¶4 In that case the physician filed an affidavit specifically setting out the sickness of party, and giving his reasons under oath why she should not attend the trial at that time. In the case at bar, the physician writes a letter, not under oath, only saying that in his judgment it would be injurious for Mr. Sherman to make a long trip. In the McMahan Case, counsel filed an affidavit that he could not proceed safely to trial without the presence of the plaintiff to aid him in the conduct of the case. This allegation is not contained in the affidavit now under consideration; the only ground being that Sherman was a material witness. In Kelley v. Wood, 32 Okla. 104, 120 P. 1110, the application for a continuance was made because Kelley, the defendant, was not present. It is true the application in that case was very informal, but in laying down the general principle the court says:

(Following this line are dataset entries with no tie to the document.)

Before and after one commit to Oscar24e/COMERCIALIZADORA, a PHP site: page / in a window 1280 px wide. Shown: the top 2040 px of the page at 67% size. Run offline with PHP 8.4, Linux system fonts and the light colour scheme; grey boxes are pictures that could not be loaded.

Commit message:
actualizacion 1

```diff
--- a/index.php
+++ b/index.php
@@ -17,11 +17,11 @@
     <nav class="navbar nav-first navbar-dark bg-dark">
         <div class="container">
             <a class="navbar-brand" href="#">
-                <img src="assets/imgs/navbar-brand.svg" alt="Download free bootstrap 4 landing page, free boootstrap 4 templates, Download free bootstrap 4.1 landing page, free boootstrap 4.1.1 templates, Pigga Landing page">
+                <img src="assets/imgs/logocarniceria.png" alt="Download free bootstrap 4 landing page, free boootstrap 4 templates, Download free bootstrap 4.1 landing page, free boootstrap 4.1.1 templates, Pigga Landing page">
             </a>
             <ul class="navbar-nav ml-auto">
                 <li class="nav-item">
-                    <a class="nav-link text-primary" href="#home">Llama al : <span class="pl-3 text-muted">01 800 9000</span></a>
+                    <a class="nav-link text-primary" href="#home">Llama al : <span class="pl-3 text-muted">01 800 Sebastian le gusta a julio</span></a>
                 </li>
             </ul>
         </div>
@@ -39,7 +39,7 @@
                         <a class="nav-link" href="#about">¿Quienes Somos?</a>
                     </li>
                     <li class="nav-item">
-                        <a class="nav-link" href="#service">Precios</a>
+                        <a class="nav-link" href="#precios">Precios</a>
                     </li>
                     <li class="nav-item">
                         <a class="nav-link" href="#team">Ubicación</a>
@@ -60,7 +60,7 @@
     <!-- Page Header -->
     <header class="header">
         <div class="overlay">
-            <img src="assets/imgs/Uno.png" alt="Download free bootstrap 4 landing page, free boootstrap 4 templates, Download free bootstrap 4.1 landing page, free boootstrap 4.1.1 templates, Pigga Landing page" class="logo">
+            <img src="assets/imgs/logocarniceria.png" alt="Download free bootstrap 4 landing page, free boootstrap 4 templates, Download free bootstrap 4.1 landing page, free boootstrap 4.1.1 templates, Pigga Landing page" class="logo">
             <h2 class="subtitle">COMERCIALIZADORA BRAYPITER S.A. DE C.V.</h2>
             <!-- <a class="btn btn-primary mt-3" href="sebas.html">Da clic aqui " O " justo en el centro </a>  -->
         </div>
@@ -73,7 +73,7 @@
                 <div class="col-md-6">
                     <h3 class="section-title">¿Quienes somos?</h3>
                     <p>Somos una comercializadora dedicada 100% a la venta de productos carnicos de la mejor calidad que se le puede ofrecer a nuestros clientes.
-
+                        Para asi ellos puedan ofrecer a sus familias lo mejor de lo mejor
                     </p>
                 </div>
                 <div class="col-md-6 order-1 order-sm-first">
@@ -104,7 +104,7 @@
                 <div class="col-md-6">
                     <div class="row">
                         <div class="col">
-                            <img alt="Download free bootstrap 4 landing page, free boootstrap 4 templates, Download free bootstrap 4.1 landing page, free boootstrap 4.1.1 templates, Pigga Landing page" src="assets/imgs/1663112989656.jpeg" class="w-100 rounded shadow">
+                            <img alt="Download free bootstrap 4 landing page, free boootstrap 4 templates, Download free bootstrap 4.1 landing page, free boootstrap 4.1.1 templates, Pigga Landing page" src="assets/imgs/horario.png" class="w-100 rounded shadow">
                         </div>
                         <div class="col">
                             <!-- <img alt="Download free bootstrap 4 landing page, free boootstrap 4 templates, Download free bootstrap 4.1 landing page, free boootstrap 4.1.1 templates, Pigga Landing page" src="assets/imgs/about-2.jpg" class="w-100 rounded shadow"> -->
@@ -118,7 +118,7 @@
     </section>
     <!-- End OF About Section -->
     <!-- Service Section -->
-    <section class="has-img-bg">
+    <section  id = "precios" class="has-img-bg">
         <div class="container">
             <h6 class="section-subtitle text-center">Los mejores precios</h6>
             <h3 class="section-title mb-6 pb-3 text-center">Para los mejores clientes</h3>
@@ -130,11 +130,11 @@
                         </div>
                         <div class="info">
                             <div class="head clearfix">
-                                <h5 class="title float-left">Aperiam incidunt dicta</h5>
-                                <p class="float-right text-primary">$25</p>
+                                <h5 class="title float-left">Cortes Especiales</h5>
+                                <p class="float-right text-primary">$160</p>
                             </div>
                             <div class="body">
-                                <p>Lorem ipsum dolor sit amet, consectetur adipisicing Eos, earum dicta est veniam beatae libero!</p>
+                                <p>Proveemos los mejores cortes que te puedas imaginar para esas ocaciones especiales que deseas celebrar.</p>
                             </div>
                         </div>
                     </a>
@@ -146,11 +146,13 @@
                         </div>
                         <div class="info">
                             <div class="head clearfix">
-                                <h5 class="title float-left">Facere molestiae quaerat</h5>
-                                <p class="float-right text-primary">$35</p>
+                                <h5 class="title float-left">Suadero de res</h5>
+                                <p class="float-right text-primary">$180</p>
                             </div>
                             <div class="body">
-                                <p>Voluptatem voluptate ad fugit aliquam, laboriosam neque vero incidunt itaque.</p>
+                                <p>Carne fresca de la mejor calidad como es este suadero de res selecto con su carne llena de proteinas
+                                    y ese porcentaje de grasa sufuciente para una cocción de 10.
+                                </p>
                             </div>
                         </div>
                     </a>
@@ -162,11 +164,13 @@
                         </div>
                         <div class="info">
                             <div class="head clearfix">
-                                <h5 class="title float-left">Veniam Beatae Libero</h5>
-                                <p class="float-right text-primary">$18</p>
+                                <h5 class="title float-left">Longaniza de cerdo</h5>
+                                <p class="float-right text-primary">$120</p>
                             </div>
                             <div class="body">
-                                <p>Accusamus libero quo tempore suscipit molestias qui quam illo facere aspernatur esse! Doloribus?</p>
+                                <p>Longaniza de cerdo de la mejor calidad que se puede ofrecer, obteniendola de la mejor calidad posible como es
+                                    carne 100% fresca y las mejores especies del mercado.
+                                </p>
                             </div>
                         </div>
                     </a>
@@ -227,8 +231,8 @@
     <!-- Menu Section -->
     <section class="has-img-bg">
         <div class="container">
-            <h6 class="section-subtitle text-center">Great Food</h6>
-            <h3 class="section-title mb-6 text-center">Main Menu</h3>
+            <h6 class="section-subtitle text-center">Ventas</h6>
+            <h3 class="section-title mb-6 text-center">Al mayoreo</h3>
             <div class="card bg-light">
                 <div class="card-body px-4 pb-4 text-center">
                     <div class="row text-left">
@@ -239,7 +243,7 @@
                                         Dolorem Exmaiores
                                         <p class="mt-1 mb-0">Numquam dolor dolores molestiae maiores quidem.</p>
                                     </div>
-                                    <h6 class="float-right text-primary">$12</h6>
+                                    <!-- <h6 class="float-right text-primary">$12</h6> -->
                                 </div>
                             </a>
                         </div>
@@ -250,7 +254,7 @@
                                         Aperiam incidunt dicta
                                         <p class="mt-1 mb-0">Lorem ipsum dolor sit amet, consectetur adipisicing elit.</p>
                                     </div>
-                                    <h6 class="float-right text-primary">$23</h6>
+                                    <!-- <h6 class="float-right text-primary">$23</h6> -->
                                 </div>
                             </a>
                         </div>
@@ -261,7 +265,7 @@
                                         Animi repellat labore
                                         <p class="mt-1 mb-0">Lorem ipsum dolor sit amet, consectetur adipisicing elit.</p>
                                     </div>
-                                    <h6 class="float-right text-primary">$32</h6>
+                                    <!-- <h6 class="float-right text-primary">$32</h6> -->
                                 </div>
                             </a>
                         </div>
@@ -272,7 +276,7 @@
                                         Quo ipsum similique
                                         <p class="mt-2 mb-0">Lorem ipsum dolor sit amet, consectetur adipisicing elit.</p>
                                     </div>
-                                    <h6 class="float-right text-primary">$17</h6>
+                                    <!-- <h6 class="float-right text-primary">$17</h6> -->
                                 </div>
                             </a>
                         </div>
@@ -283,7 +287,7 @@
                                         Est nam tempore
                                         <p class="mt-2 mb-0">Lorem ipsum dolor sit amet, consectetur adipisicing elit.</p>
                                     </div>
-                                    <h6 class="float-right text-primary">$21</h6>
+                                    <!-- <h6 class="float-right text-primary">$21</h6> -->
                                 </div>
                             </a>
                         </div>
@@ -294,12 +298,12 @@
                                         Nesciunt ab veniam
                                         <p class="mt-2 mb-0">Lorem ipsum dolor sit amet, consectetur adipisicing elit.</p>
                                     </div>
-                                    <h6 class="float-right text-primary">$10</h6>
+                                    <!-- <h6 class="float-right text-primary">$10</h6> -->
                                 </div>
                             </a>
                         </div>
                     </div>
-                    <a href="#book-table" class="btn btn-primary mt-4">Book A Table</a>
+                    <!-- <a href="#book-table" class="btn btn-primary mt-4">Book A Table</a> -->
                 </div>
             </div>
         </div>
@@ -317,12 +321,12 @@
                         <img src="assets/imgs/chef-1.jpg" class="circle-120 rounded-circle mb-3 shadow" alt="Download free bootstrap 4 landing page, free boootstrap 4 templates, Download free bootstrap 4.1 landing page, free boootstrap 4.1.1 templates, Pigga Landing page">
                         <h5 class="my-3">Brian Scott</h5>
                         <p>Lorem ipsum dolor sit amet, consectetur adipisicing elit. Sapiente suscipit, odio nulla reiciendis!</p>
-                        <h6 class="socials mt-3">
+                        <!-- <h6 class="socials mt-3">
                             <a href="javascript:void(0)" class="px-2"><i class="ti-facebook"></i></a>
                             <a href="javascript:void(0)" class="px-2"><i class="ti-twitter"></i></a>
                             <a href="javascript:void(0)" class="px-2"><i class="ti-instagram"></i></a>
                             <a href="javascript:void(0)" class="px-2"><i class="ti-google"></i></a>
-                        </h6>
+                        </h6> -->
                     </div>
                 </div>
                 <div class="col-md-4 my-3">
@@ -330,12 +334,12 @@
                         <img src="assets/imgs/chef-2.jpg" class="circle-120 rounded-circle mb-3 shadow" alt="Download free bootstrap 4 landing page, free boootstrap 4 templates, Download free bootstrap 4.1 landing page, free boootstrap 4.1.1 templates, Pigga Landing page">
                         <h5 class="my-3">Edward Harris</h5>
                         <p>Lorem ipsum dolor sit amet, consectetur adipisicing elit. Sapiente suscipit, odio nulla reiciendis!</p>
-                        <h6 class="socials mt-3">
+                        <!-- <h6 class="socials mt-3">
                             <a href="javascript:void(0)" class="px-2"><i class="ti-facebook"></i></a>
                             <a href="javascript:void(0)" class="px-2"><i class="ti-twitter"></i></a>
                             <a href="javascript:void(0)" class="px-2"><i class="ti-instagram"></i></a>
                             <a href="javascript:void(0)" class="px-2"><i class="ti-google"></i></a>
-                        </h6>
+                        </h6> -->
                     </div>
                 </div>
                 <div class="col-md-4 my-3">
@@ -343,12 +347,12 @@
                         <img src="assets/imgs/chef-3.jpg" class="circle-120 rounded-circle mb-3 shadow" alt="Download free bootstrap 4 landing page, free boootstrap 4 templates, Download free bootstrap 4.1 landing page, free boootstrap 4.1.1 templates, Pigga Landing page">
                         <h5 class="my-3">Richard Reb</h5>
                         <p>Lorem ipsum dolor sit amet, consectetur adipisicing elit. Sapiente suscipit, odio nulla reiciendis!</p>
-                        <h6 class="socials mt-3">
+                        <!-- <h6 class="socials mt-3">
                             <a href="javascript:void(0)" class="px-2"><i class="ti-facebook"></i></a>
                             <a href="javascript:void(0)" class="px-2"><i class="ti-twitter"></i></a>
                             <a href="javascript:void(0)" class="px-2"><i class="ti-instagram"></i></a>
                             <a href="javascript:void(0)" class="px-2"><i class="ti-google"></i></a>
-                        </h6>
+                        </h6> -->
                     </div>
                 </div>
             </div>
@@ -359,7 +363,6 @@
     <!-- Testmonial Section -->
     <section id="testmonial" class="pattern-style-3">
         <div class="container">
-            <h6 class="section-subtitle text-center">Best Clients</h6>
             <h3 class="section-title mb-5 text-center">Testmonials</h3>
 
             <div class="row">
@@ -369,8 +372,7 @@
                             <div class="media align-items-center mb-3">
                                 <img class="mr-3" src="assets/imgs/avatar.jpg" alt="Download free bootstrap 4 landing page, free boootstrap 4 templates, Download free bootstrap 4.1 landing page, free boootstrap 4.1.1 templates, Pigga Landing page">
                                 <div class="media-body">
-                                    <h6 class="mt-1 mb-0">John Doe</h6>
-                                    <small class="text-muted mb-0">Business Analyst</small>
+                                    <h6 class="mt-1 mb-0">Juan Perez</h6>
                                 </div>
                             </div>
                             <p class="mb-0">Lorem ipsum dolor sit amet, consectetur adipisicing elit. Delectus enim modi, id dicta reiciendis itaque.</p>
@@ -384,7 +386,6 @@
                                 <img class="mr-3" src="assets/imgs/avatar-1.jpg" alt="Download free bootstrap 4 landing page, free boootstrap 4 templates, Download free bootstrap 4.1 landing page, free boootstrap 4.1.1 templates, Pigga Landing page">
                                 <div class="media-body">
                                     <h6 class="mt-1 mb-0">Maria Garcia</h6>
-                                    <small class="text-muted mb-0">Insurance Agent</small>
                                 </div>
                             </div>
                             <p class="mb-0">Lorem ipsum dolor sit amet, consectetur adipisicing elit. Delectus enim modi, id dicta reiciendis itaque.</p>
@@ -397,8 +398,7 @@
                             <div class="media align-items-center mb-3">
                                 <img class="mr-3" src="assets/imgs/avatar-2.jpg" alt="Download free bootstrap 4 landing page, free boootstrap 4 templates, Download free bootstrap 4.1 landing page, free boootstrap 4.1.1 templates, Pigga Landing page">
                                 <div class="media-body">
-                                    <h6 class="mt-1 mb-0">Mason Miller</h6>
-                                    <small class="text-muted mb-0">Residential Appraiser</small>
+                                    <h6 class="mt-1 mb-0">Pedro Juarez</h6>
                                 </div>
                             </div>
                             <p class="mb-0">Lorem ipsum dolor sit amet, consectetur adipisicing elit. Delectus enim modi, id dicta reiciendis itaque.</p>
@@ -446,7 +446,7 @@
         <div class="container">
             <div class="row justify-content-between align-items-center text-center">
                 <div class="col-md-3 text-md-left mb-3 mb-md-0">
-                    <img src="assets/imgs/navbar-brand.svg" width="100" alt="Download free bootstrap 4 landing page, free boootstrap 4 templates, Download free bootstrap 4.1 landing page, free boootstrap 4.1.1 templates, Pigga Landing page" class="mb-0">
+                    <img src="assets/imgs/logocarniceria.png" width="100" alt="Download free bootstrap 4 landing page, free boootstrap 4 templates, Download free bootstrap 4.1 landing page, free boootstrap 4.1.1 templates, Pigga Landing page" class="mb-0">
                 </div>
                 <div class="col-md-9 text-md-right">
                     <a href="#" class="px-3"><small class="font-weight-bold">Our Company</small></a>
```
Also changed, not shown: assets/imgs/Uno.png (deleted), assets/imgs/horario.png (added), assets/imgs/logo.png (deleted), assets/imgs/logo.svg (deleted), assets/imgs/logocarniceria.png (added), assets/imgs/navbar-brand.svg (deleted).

"The granting or refusing of a continuance is within the sound judicial discretion of the trial court; and unless it appears that there was an abuse of such discretion the order of the trial court in such matters will not be disturbed by the Supreme Court on appeal." See, also, Jennings v. Dyer, 41 Okla. 468, 139 P. 250.
¶5 We cannot say that there has been any abuse of discretion, and this assignment of error will be overruled. The next assignment of error is that the court erred in admitting evidence on the part of the defendant in error. The brief does not specify what evidence was erroneously admitted. Rule 25 (38 Okla. x, 137 P. xi) in part provides:
"When a party complains on account of the admission or rejection of testimony, he shall set out in his brief the full substance of the testimony to the admission or rejection of which he objects, stating specifically his objection thereto."
¶6 This rule has not been complied with, and this assignment of error will not be considered. Avants v. Bruner, 39 Okla. 730, 136 P. 593; Collier v. Gannon, 40 Okla. 275, 137 P. 1179. The last assignment of error is that the court erred in directing a verdict for the plaintiff. We have carefully read the entire evidence in this case, and are of the opinion that there was no evidence offered by the defendant to controvert the right of the plaintiff to recover. The verdict and judgment, as it appears from the record, are entirely just. See Moore v. Leigh-Head Co., 48 Okla. 228, 149 P. 1129. We therefore recommend that the judgment be affirmed.
¶7 By the Court: It is so ordered.